Self-examination that sees where one has fallen short, however, will lead to reform of will and attitude. This leads one to generosity, moderation, and patience, which likewise leads to physical and spiritual health.

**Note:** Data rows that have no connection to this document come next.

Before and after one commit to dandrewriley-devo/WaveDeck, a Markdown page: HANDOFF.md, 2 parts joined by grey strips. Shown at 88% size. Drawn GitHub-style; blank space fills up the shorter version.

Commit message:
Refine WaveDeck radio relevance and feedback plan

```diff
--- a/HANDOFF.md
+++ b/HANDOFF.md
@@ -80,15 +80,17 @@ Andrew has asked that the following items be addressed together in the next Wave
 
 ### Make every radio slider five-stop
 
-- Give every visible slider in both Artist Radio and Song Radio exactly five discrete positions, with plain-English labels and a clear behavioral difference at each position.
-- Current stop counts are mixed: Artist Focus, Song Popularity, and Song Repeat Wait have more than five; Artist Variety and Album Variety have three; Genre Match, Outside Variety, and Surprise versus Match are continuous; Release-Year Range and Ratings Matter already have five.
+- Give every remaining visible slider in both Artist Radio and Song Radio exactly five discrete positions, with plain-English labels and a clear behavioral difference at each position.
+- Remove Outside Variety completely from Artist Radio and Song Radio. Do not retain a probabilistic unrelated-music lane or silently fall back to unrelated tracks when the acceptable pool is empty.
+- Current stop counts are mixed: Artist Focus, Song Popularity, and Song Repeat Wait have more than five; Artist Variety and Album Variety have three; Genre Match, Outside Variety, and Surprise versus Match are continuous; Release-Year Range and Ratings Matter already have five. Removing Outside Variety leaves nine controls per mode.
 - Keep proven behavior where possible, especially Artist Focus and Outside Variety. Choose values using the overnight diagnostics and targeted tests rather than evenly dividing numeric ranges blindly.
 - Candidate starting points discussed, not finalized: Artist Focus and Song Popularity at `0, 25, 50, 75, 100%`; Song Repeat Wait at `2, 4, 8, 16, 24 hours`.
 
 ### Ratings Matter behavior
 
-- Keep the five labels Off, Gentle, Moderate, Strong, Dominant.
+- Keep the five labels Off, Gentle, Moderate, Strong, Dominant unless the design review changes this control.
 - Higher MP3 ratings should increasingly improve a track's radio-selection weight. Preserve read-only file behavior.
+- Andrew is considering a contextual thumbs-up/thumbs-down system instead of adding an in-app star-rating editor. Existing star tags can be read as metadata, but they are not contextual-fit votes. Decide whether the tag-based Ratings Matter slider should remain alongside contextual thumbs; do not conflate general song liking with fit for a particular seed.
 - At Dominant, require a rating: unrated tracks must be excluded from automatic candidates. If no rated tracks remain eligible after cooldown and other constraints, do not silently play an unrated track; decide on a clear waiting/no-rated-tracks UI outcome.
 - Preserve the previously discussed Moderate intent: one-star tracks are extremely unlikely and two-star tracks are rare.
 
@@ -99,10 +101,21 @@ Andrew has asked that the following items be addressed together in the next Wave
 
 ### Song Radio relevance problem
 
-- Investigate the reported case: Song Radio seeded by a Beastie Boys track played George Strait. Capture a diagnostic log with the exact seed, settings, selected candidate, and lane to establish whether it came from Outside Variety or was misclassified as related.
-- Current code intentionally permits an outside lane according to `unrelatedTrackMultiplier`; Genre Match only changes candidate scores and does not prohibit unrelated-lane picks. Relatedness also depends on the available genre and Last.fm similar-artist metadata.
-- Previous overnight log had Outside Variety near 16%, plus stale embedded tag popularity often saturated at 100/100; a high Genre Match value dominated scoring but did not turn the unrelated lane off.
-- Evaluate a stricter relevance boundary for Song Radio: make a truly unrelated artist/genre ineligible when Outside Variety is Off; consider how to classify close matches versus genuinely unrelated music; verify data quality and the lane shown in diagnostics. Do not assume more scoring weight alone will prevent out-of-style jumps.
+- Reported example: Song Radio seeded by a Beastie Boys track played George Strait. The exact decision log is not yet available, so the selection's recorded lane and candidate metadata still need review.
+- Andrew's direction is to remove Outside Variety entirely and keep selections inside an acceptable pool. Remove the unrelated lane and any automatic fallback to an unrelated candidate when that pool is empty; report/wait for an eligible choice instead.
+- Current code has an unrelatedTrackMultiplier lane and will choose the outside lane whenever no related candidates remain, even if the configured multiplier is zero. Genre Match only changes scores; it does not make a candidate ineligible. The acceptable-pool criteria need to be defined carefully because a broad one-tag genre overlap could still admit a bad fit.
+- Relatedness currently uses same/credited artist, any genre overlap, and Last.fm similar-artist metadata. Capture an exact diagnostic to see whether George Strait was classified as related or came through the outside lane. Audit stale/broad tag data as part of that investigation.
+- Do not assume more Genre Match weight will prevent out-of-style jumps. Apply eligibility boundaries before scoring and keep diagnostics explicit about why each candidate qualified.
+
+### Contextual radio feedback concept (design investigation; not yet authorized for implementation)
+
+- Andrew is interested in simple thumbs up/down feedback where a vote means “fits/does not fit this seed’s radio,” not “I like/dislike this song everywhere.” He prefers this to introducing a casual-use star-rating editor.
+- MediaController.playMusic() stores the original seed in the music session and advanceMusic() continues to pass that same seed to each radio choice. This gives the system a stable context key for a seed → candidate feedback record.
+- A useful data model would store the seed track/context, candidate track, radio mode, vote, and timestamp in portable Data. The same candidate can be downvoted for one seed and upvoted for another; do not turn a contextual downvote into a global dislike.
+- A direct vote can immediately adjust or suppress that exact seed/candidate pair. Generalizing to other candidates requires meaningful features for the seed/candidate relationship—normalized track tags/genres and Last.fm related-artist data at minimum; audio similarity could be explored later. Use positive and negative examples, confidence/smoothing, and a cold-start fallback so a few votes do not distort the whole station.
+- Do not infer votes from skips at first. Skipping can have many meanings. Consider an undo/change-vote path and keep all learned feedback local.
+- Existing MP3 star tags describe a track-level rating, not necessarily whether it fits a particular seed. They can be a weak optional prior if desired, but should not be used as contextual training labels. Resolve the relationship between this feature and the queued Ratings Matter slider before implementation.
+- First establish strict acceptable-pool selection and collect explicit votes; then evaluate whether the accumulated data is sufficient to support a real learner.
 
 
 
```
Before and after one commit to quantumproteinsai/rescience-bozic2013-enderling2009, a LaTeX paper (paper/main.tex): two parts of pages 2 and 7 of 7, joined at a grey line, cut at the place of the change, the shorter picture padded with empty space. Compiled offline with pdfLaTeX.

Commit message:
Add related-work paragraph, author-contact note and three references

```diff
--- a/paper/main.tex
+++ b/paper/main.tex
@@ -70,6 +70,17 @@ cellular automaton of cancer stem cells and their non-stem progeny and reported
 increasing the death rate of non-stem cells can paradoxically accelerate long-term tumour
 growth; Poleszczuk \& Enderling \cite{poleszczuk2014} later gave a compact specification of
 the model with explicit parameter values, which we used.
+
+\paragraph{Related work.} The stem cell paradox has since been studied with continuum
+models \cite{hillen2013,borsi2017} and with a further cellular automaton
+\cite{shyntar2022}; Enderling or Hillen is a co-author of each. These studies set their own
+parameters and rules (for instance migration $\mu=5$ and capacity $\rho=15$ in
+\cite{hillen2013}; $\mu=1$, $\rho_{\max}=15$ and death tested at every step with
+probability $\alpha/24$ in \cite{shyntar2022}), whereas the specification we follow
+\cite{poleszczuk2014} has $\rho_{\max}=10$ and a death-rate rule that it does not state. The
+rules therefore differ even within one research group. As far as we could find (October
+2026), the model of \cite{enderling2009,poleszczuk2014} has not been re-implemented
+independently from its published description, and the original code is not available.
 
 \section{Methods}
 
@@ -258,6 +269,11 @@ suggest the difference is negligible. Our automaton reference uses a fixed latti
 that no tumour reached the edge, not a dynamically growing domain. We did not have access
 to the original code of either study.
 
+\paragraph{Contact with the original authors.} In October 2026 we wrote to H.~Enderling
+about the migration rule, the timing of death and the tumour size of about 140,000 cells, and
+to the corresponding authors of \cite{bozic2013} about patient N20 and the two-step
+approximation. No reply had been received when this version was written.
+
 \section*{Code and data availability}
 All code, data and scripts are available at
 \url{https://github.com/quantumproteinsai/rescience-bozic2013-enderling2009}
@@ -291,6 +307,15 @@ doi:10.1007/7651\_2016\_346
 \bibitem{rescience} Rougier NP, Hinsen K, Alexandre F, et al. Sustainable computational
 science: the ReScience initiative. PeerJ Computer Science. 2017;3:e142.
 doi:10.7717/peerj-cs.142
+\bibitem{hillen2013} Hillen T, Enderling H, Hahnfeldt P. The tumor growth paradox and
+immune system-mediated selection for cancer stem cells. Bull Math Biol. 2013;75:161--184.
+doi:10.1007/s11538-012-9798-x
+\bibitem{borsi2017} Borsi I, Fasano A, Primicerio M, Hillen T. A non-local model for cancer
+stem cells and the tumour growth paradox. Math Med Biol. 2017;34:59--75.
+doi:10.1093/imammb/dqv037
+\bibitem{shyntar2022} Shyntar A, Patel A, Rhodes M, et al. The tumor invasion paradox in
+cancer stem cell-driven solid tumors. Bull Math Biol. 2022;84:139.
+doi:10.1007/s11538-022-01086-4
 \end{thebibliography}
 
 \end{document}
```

There is something quite wonderful about the fact that Jesus made the potluck the central action of his community. We have reduced it to a bare ritual so that many do not even recognise it as a meal, but eating and drinking remain central to the action. Many churches on Maundy Thursday return it to being a potluck with a full meal; I’ve done this in a couple of the parishes where I have ministered. What I think we in the well-fed developed world miss is the connection between food and justice. Hardly anybody  starves in Canada, except in the most exceptional situations. In the First Century Roman Empire, especially in Judea and Galilee, it was different. In Paul’s day the gathering on the Lord’s Day might be the only solid meal people got all week. In Galilee the appropriation of food by the authorities triggered shortages and deepened poverty. Sarah Miles in her book Take This Bread: A Radical Conversion describes how she sees a strong connection between the food ministry in her parish in San Francisco and the Holy Eucharist; they are different aspects of the same thing.

Maundy Thursday is a complex, busy day. The Eucharist is instituted. Jesus washes the disciples feet. Jesus gives the “mandatum” or command to, “Love one another as I have loved you.” Jesus prays in Gethsemane, and is betrayed, and he begins the Passion. All of this generally leaves our heads spinning, but underneath it is a continuity of justice achieved through humble service, or reconciliation achieved by love in the face of oppression. May this strong river of justice which flows through these three days fill our spirits that we might be the body of Christ.

Advertisements

About Bruce Bryant-Scott

Baptised 1962. Anglican priest. Fly-paper brain. Husband & Father. Refugees welcome! I remember when Facebook was on paper.
This entry was posted in Lent and tagged , , , . Bookmark the permalink.

Leave a Reply

Fill in your details below or click an icon to log in:

WordPress.com Logo

You are commenting using your WordPress.com account. Log Out / Change )

Twitter picture

You are commenting using your Twitter account. Log Out / Change )

Facebook photo

You are commenting using your Facebook account. Log Out / Change )

Google+ photo

You are commenting using your Google+ account. Log Out / Change )

Connecting to %s